→ **TASK STATEMENT**: Every record below is to be retyped exactly, with the pictures left out.

Front-end code edit data
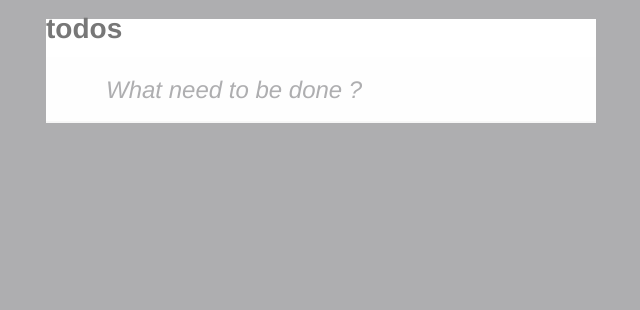
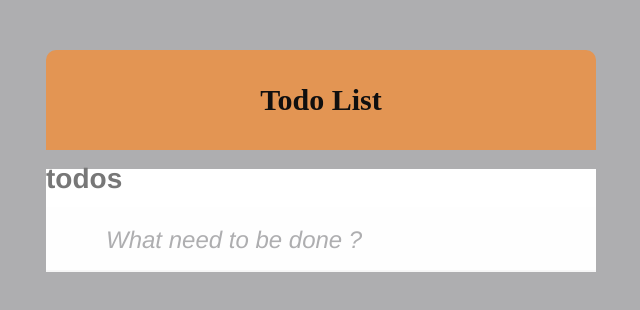
Before and after one commit to Shaghayegh-93/TodoApp, a React (Create React App) app: page / in a window 1280 px wide. Shown: the top 310 px of the page, without its empty margins (319-959 px from the left). Built offline with nearby package versions, Linux system fonts and the light colour scheme; a web font is replaced by a local one.

Commit message:
add header

```diff
--- a/src/App.js
+++ b/src/App.js
@@ -5,6 +5,9 @@ import TodoApp from "./components/TodoApp";
 function App() {
   return (
     <TodoListProvider>
+      <div className="TodoHeader">
+        <h1>Todo List</h1>
+      </div>
       <TodoApp />
     </TodoListProvider>
   );
```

→ **TASK SOLUTION**:
Before and after one commit to Shaghayegh-93/TodoApp, a React (Create React App) app: page / in a window 1280 px wide. Shown: the top 310 px of the page, without its empty margins (319-959 px from the left). Built offline with nearby package versions, Linux system fonts and the light colour scheme; a web font is replaced by a local one.

Commit message:
add header

```diff
--- a/src/App.js
+++ b/src/App.js
@@ -5,6 +5,9 @@ import TodoApp from "./components/TodoApp";
 function App() {
   return (
     <TodoListProvider>
+      <div className="TodoHeader">
+        <h1>Todo List</h1>
+      </div>
       <TodoApp />
     </TodoListProvider>
   );
```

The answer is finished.